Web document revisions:
=-=-=-=-=
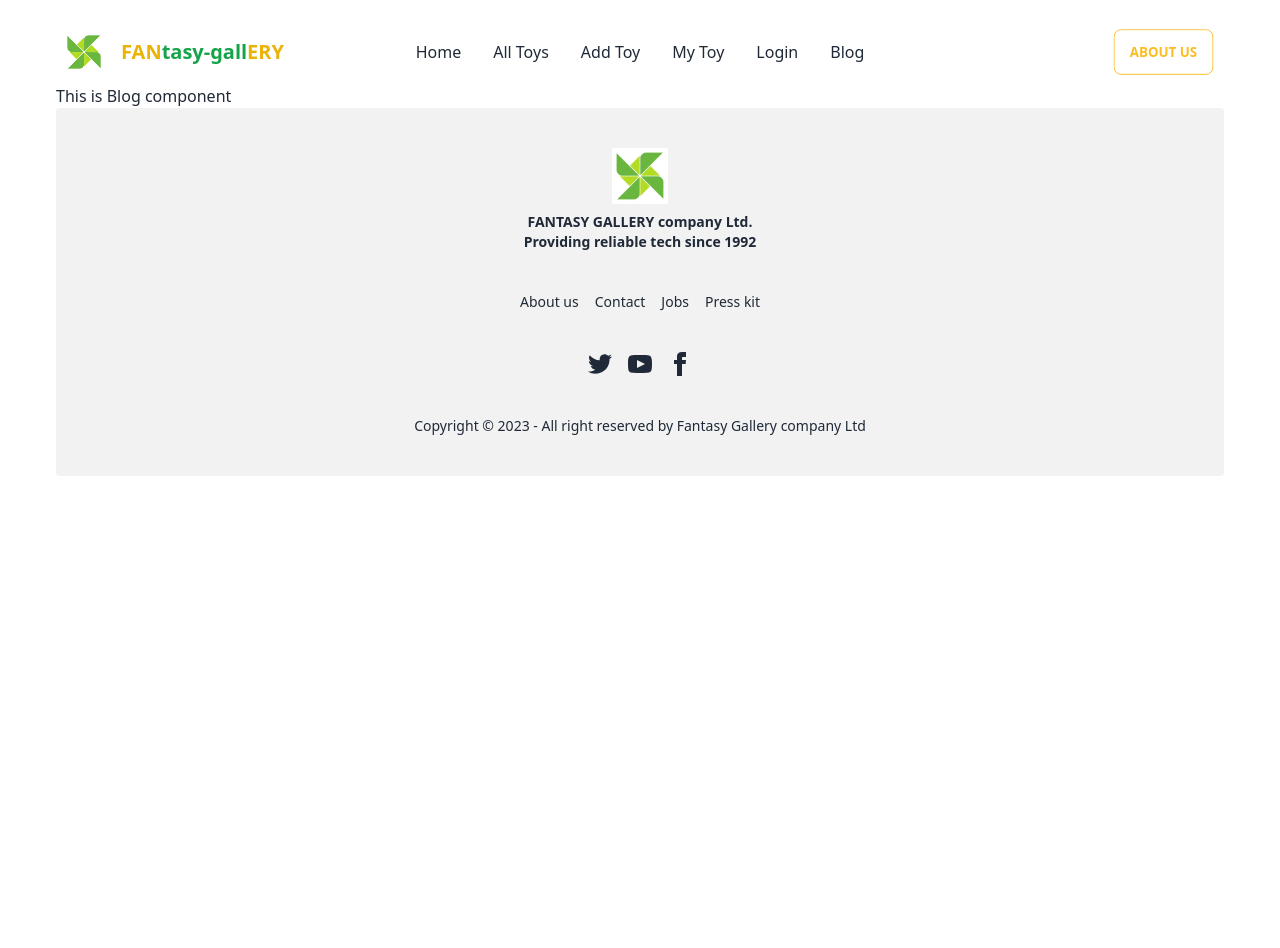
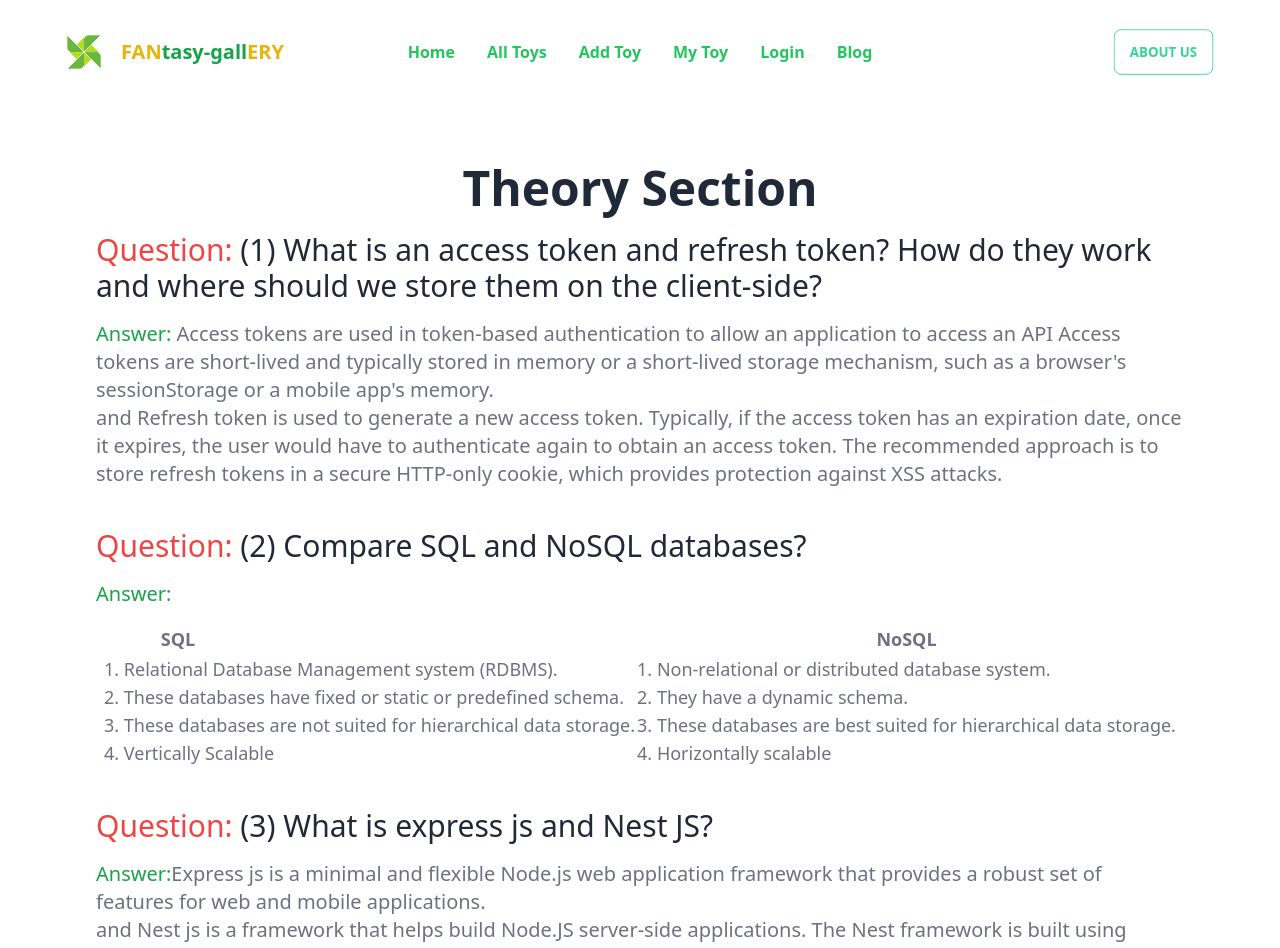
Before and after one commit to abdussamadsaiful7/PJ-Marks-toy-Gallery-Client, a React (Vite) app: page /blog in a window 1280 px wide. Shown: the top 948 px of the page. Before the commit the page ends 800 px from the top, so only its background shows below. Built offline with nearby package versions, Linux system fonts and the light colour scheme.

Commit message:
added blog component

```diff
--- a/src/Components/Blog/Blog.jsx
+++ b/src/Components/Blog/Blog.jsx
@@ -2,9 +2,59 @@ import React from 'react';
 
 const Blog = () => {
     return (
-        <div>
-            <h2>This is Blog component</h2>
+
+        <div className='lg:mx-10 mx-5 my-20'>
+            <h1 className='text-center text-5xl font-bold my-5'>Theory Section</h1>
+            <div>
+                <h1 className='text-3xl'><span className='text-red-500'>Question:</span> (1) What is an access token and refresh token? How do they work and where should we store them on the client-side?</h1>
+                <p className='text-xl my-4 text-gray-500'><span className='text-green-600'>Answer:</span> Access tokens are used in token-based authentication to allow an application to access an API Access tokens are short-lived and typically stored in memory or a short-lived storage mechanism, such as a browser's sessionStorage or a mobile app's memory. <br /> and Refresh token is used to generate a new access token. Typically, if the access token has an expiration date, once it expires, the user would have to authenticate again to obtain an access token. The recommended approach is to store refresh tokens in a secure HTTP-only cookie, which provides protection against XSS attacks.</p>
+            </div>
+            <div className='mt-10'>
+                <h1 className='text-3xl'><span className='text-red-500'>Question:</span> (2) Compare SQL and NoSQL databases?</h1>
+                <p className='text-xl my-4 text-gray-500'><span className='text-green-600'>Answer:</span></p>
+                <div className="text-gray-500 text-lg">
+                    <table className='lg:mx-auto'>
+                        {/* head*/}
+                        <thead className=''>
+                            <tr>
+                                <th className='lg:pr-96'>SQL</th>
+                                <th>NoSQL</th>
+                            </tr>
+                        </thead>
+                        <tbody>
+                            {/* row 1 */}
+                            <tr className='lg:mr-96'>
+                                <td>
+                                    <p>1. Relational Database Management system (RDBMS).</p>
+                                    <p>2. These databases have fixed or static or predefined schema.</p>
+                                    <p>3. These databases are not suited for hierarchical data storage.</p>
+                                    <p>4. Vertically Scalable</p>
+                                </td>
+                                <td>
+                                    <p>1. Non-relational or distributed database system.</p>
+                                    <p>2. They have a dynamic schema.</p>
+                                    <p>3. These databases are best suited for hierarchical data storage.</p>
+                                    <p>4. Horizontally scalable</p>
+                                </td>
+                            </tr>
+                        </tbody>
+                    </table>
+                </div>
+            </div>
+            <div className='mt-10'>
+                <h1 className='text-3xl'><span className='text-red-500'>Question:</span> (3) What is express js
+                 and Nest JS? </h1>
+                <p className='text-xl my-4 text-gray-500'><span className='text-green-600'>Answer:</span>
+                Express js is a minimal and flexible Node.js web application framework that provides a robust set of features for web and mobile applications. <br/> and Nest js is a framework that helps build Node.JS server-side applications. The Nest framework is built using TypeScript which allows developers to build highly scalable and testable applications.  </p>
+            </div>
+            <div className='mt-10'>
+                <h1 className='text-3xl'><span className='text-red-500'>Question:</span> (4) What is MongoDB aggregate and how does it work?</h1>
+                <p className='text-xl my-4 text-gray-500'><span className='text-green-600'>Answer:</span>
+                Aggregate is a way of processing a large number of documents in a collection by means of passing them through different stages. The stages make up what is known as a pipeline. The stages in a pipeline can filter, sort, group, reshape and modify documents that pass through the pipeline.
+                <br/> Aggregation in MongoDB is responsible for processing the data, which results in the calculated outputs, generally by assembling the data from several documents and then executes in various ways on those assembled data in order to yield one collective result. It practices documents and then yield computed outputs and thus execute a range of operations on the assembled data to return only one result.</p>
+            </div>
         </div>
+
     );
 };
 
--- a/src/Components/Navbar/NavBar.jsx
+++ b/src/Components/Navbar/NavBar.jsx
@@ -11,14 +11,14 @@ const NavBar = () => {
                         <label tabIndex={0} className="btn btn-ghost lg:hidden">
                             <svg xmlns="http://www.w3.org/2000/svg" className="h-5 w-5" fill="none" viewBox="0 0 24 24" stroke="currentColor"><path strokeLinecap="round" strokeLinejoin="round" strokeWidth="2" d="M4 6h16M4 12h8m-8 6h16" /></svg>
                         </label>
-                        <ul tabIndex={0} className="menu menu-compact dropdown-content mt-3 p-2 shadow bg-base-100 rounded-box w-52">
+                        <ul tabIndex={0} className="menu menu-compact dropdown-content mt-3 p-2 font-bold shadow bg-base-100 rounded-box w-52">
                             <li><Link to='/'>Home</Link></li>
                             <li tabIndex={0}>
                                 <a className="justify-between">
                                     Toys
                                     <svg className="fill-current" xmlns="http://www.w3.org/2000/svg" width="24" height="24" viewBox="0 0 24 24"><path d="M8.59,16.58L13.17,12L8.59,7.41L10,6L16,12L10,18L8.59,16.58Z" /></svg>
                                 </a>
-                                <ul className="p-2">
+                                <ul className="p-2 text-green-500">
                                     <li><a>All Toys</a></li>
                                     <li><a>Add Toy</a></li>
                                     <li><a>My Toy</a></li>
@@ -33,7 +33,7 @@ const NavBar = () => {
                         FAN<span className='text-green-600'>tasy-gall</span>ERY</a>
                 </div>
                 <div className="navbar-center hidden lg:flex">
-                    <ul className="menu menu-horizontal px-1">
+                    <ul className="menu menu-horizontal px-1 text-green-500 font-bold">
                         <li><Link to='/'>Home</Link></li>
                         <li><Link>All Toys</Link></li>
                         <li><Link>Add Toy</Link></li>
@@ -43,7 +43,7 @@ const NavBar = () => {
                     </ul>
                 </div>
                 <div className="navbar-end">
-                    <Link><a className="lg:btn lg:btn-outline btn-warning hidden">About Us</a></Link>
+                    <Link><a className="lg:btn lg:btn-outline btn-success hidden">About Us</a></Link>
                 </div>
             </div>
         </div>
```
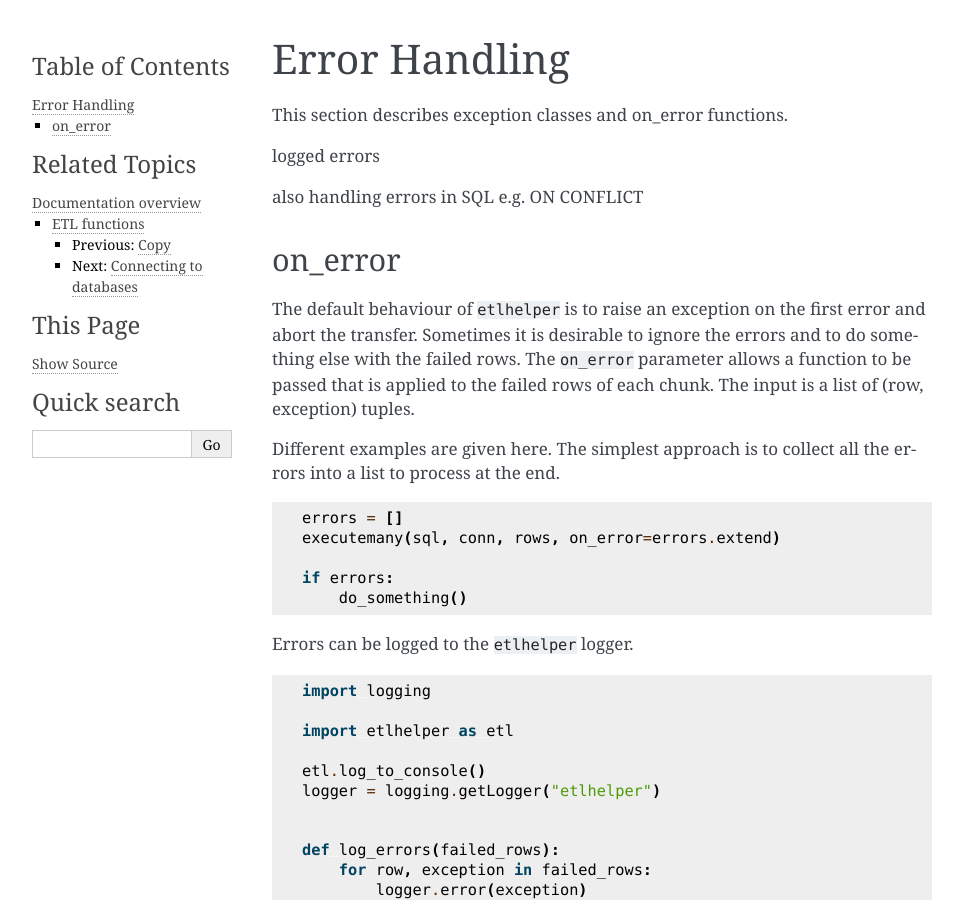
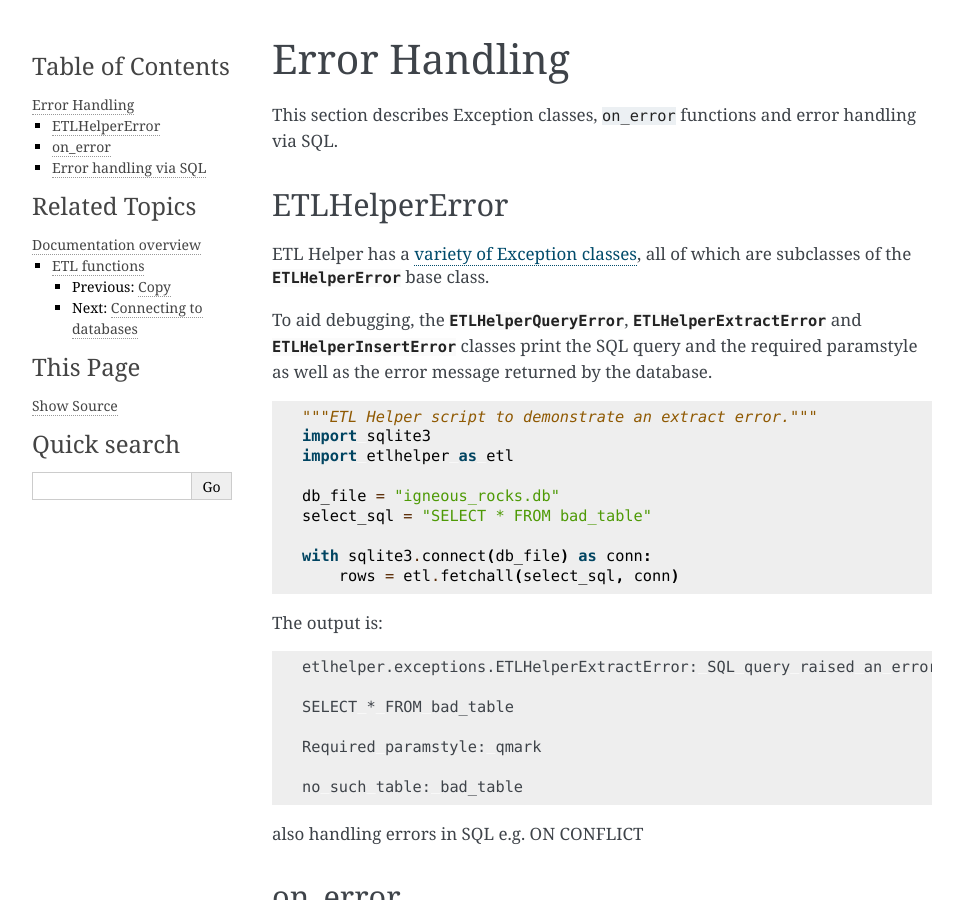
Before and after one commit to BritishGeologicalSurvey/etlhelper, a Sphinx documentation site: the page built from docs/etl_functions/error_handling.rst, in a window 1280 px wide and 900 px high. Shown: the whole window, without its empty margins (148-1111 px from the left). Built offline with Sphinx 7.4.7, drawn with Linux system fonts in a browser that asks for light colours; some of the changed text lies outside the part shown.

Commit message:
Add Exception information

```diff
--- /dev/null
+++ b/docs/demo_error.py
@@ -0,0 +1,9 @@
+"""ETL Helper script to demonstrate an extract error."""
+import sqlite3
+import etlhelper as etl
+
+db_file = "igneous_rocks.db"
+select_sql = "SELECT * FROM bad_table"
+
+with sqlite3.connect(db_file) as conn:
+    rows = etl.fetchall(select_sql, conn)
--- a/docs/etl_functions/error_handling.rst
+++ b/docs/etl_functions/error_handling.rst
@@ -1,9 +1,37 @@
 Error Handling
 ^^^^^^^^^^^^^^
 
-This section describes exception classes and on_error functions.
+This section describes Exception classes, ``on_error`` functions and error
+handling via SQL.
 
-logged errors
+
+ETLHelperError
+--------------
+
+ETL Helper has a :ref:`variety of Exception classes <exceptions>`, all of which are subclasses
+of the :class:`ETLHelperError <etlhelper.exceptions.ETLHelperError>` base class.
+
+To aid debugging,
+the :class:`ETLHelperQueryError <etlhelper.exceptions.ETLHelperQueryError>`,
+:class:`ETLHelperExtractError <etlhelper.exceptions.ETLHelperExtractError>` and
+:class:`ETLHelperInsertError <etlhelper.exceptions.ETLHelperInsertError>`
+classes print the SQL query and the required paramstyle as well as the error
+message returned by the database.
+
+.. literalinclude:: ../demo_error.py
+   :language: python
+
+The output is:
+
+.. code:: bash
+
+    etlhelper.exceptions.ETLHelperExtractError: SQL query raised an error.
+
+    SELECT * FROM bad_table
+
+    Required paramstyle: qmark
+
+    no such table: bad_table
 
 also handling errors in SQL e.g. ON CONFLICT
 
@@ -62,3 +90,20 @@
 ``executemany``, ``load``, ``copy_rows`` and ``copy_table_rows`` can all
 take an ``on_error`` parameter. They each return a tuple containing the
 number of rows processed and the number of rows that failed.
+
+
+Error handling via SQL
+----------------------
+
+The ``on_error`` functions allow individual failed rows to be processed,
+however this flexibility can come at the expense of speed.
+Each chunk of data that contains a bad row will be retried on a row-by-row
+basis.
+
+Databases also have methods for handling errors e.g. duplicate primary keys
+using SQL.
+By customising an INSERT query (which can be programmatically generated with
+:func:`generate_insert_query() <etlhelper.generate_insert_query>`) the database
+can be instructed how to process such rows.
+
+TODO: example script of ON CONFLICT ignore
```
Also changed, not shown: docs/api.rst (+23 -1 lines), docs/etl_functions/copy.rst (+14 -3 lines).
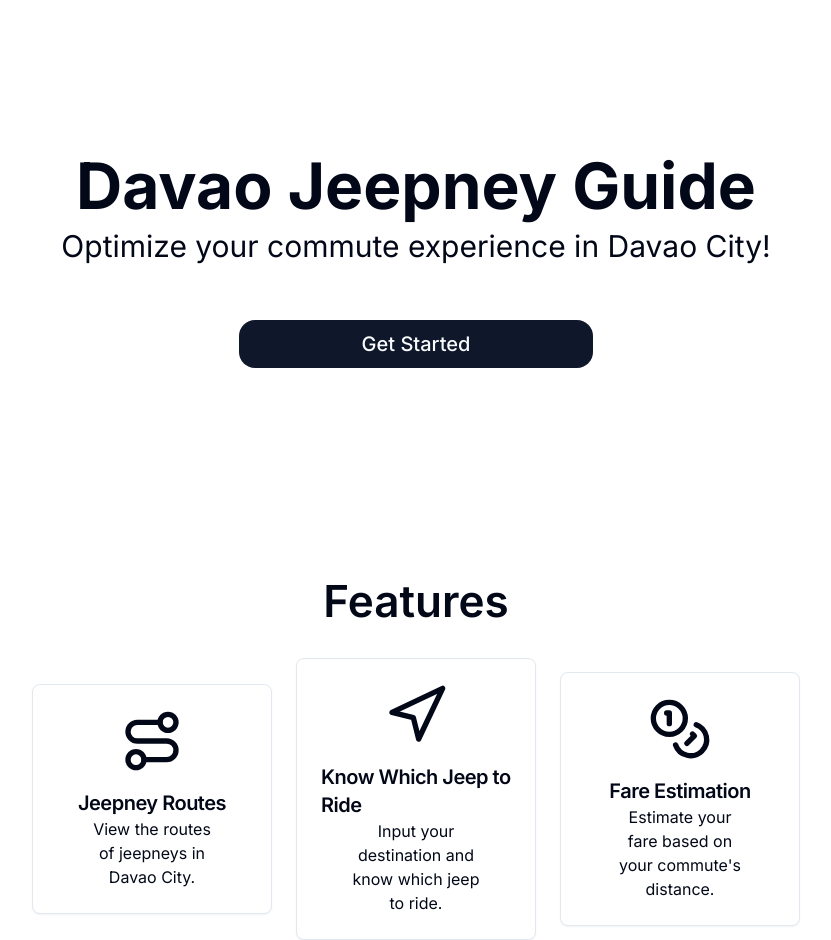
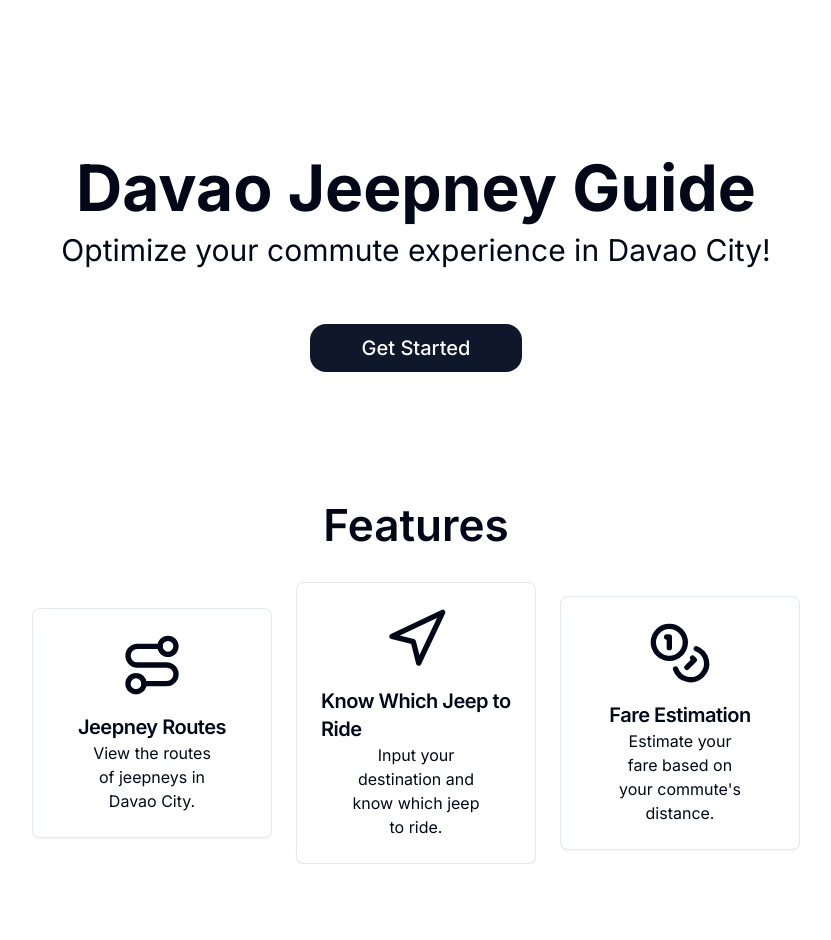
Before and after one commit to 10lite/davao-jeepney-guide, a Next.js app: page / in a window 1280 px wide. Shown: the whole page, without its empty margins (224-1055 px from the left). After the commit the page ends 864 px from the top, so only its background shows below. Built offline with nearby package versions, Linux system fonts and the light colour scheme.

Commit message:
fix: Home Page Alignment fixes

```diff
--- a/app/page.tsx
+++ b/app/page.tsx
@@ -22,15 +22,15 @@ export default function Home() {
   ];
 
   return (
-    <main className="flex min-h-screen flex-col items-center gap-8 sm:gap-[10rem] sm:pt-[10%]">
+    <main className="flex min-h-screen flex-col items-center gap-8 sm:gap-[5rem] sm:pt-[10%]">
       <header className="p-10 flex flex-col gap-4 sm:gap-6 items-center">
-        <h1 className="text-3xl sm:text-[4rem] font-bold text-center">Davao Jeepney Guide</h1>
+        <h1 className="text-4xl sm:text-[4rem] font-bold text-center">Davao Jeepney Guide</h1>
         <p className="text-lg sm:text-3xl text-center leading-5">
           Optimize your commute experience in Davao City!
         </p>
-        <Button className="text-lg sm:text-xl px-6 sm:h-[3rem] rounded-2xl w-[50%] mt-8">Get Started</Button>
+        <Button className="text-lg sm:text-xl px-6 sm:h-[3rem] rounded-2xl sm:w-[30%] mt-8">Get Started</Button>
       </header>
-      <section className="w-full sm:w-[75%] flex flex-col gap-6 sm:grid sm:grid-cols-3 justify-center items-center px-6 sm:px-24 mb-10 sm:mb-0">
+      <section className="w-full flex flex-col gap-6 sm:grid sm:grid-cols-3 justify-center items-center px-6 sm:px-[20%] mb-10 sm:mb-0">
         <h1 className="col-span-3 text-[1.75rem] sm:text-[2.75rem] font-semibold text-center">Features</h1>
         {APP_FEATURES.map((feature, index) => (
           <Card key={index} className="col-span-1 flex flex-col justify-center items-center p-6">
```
=-=-=-=-=
* **Problem requirements**:
Pull out every line in the data above that has the word "Link".

* **Your response**:
                             <li><Link to='/'>Home</Link></li>
                         <li><Link to='/'>Home</Link></li>
                         <li><Link>All Toys</Link></li>
                         <li><Link>Add Toy</Link></li>
-                    <Link><a className="lg:btn lg:btn-outline btn-warning hidden">About Us</a></Link>
+                    <Link><a className="lg:btn lg:btn-outline btn-success hidden">About Us</a></Link>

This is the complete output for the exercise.